Dataset records:
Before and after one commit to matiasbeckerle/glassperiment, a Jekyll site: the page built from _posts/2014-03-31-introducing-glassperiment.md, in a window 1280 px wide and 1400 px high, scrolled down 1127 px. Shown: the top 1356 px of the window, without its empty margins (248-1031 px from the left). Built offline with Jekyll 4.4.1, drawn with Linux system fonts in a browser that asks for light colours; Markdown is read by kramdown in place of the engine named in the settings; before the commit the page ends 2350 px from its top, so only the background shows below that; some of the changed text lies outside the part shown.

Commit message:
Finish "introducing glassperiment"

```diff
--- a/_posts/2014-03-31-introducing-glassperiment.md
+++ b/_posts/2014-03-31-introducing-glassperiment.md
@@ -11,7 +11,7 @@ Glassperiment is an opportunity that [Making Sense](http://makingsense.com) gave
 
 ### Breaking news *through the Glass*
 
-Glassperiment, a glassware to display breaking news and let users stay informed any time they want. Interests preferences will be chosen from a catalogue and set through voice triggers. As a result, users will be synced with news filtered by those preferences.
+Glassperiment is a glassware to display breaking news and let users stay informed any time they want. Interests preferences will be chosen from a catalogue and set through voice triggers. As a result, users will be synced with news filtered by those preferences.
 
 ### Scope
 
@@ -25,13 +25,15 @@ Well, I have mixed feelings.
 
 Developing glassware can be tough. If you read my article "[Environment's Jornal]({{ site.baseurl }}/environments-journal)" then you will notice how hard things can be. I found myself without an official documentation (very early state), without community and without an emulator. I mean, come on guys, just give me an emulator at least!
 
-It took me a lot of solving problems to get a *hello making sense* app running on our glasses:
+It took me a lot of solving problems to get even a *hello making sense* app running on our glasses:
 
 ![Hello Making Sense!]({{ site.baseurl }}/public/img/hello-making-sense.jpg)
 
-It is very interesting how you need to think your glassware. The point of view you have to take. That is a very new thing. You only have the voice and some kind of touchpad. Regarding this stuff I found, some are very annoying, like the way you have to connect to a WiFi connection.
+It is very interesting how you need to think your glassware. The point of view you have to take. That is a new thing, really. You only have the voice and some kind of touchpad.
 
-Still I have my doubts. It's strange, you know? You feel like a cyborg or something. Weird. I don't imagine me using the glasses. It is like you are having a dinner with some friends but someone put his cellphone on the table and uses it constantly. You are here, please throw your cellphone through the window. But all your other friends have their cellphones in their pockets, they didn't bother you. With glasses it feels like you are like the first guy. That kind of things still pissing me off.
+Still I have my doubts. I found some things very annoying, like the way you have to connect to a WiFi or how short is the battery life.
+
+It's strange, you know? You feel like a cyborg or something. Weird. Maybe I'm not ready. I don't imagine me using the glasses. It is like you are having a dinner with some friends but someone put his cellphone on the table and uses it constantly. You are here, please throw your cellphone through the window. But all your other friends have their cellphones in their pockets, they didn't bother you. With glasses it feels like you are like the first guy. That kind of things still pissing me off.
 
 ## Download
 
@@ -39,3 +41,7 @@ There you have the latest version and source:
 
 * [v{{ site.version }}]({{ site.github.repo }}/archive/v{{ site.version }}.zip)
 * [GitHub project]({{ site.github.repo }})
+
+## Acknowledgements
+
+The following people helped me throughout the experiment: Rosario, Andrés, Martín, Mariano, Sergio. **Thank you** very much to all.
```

The problem: Write out all the entries once more, exactly.

Task solution:
Before and after one commit to matiasbeckerle/glassperiment, a Jekyll site: the page built from _posts/2014-03-31-introducing-glassperiment.md, in a window 1280 px wide and 1400 px high, scrolled down 1127 px. Shown: the top 1356 px of the window, without its empty margins (248-1031 px from the left). Built offline with Jekyll 4.4.1, drawn with Linux system fonts in a browser that asks for light colours; Markdown is read by kramdown in place of the engine named in the settings; before the commit the page ends 2350 px from its top, so only the background shows below that; some of the changed text lies outside the part shown.

Commit message:
Finish "introducing glassperiment"

```diff
--- a/_posts/2014-03-31-introducing-glassperiment.md
+++ b/_posts/2014-03-31-introducing-glassperiment.md
@@ -11,7 +11,7 @@ Glassperiment is an opportunity that [Making Sense](http://makingsense.com) gave
 
 ### Breaking news *through the Glass*
 
-Glassperiment, a glassware to display breaking news and let users stay informed any time they want. Interests preferences will be chosen from a catalogue and set through voice triggers. As a result, users will be synced with news filtered by those preferences.
+Glassperiment is a glassware to display breaking news and let users stay informed any time they want. Interests preferences will be chosen from a catalogue and set through voice triggers. As a result, users will be synced with news filtered by those preferences.
 
 ### Scope
 
@@ -25,13 +25,15 @@ Well, I have mixed feelings.
 
 Developing glassware can be tough. If you read my article "[Environment's Jornal]({{ site.baseurl }}/environments-journal)" then you will notice how hard things can be. I found myself without an official documentation (very early state), without community and without an emulator. I mean, come on guys, just give me an emulator at least!
 
-It took me a lot of solving problems to get a *hello making sense* app running on our glasses:
+It took me a lot of solving problems to get even a *hello making sense* app running on our glasses:
 
 ![Hello Making Sense!]({{ site.baseurl }}/public/img/hello-making-sense.jpg)
 
-It is very interesting how you need to think your glassware. The point of view you have to take. That is a very new thing. You only have the voice and some kind of touchpad. Regarding this stuff I found, some are very annoying, like the way you have to connect to a WiFi connection.
+It is very interesting how you need to think your glassware. The point of view you have to take. That is a new thing, really. You only have the voice and some kind of touchpad.
 
-Still I have my doubts. It's strange, you know? You feel like a cyborg or something. Weird. I don't imagine me using the glasses. It is like you are having a dinner with some friends but someone put his cellphone on the table and uses it constantly. You are here, please throw your cellphone through the window. But all your other friends have their cellphones in their pockets, they didn't bother you. With glasses it feels like you are like the first guy. That kind of things still pissing me off.
+Still I have my doubts. I found some things very annoying, like the way you have to connect to a WiFi or how short is the battery life.
+
+It's strange, you know? You feel like a cyborg or something. Weird. Maybe I'm not ready. I don't imagine me using the glasses. It is like you are having a dinner with some friends but someone put his cellphone on the table and uses it constantly. You are here, please throw your cellphone through the window. But all your other friends have their cellphones in their pockets, they didn't bother you. With glasses it feels like you are like the first guy. That kind of things still pissing me off.
 
 ## Download
 
@@ -39,3 +41,7 @@ There you have the latest version and source:
 
 * [v{{ site.version }}]({{ site.github.repo }}/archive/v{{ site.version }}.zip)
 * [GitHub project]({{ site.github.repo }})
+
+## Acknowledgements
+
+The following people helped me throughout the experiment: Rosario, Andrés, Martín, Mariano, Sergio. **Thank you** very much to all.
```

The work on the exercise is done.